Despite the fact that all men are predicted to have multiple independent little growths of mutant SSCs in their testes, and that testes have been studied intensively by fertility researchers for decades, such events had never been reported.

We began our search for these growths by analysing thin slices of human testes (that had been donated for research purposes) under a microscope. In most samples we found small regions of tubules with a distinct appearance that was suggestive of abnormal growth of SSCs (see figure below).


Cross-section of mutant tubules found in human testes (highlighted in red and blue, top and bottom right respectively). The darker, thicker boundaries of the tubules shows the increased growth of the cells in these regions.

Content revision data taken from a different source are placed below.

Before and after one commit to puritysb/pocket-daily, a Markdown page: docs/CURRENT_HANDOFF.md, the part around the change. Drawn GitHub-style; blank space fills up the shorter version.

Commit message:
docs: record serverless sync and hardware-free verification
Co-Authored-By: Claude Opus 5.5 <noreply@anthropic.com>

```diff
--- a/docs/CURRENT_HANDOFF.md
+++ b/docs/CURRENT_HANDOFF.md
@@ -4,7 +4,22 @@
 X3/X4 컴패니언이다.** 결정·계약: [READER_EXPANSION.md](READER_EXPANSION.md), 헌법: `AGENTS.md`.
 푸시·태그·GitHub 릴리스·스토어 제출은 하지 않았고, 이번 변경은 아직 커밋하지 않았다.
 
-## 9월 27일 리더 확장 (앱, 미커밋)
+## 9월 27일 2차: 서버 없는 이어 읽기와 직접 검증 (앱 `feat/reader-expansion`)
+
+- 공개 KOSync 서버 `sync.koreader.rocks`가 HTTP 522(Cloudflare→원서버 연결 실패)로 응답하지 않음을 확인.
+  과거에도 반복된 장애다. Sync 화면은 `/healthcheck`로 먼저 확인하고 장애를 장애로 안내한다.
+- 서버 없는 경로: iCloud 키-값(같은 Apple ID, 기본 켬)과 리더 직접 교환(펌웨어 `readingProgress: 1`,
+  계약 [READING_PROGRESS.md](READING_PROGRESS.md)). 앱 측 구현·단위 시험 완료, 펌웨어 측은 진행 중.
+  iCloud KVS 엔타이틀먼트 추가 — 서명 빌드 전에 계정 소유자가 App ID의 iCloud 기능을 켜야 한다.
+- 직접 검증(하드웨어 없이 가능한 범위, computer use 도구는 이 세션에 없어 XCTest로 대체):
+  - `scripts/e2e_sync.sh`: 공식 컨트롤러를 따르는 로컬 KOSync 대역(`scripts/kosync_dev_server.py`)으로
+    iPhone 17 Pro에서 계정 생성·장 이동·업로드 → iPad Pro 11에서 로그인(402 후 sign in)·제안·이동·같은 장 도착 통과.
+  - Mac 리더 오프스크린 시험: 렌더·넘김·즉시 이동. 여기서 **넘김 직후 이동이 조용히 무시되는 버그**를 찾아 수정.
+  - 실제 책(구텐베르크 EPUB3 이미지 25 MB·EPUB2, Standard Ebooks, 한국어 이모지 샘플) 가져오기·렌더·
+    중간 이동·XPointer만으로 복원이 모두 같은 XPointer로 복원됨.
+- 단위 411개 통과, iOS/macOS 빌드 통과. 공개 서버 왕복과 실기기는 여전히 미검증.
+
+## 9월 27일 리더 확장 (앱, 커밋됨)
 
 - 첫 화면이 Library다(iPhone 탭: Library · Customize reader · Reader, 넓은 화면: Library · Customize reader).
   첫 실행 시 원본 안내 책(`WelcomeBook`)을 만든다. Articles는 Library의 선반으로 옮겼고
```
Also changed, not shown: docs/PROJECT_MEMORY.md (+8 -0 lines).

To prove that these correspond to the predicted mutant growths, pieces of the abnormal tubules were isolated using a laser-assisted microscope, and the DNA from the isolated cells was extracted and analysed to look for mutations that were only found in the abnormal tubes, and not in their normal counterparts.

In 13 of the 14 testes analysed, mutations were found that cause a range of severe genetic diseases, including Apert syndrome and other paternal age effect disorders such as lethal forms of dwarfism.

This study shows how specific mutations can cause SSCs to act in a selfish manner, promoting their own growth but at the same time producing sperm that cause severe disorders in the next generation.

In essence, all men will develop these mutant growths within their testicles as they age, and with the trend for delayed parenthood, it is important that we understand the potential risks associated with starting a family later in life. Studying these mutant growths will enable us to identify how they grow, and the full range of diseases that they cause in the next generation (in addition to the diseases mentioned, older paternal age is also associated with autism, schizophrenia and some cancers). Armed with this knowledge, scientists and doctors will be able to better advise older fathers of the risks they may face when having children.

Post edited by Bryony Graham and Anne Goriely.